In a statement issued last night, ONI said it expects revenues of $18 million to $24 million and a pro forma loss in the range of $0.24 to $0.27 per diluted share. As a result, Merrill Lynch & Co. Inc. analyst Simon Leopold reduced his estimates to $19 million for the quarter, down from $40 million.
ONI’s problems stem from the fact that many of its customers, like Qwest Communications International Inc. (NYSE: Q) and Williams Communications Group (NYSE: WCG), are having financial problems that have curtailed their spending.
And, even though the company has gotten through the Telcordia Osmine process, which will allow it to sell to incumbent RBOCs, these carriers don’t seem to be very interested in metro-area DWDM.
Merrill Lynch's Leopold says that it comes down to economics -- that these carriers have not yet found a compelling enough reason to start deploying DWDM in the metro. In fact he says the market is only expected to generate $700 million in revenues this year. Overall spending in the metro is expected to be $10.9 billion for the year, with Sonet still dominating the mix.
“Our read on the space is that DWDM in the metro only makes sense in certain networks where there is a variety of traffic types,” he says. “It’s a niche application, and not every location is going to be able to justify the business case for it.”

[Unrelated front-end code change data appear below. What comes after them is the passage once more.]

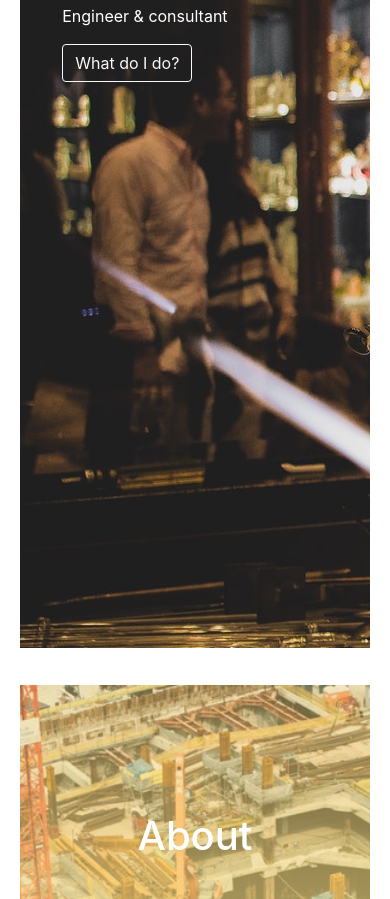
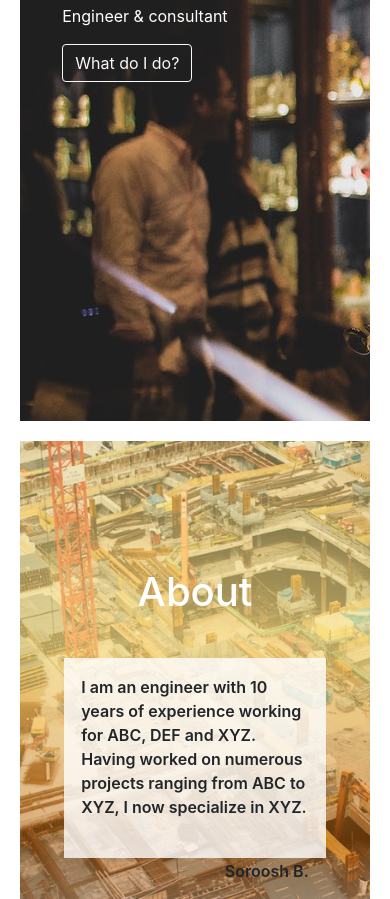
Before and after one commit to soroosh-b/soroosh-b.github.io, a plain HTML site: page index.html in a window 390 px wide. Shown: the part 179-1078 px from the top of the page. Drawn offline with nearby package versions, Linux system fonts and the light colour scheme.

Commit message:
responsive changes

```diff
--- a/main.css
+++ b/main.css
@@ -4,10 +4,10 @@ html{
 
 
 #top{
-	height: 100vh;
+	height: 600px;
 	background-image: url("sample_cover.jpg");
 	background-repeat: no-repeat;
-	background-attachment: fixed;
+	background-attachment: cover;
 }
 
 .title_top{
@@ -15,7 +15,7 @@ html{
 }
 
 #about{
-	min-height: 100vh;
+	min-height: 600px;
 	background:     linear-gradient(
       rgba(252, 225, 129, 0.40),
       rgba(252, 225, 129, 0.70),
@@ -66,7 +66,7 @@ html{
 
 #contact{
 	/*height: 100vh;*/
-	min-height: 100vh;
+	height: 600px;
 	background-color: white;
 }
 
@@ -127,5 +127,5 @@ html{
 #contact_box{
 	/*margin: 0 auto;*/
 	margin-left: 20vh;
-	margin-top: 30vh;
+	margin-top: 150px;
 }
```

Ed Kennedy, senior vice president of the metro networking group at Tellabs Inc. (Nasdaq: TLAB; Frankfurt: BTLA), also says that he doesn’t see much demand for metro DWDM yet. Tellabs, which has a long history of selling to incumbent carriers, has the Tellabs 7100 (formerly called the Titan 6100) that competes with ONI’s products in the metro.
“The DWDM market will be rough for a while, because there are several other ways to address the problem with other solutions,” he says. “We’re seeing some demand for the 7100, but let’s just say it isn’t selling like gangbusters.”
As for the impending merger with Ciena, both companies say that it is still on.
“We continue to push forward and will go through the necessary steps to complete the merger,” says Glenn Jasper, director of public relations for Ciena. “I can’t say that we expected this warning, but this sector is going through difficult times, and we expect that in the end this merger will create a stronger company.”
— Marguerite Reardon, Senior Editor, Light Reading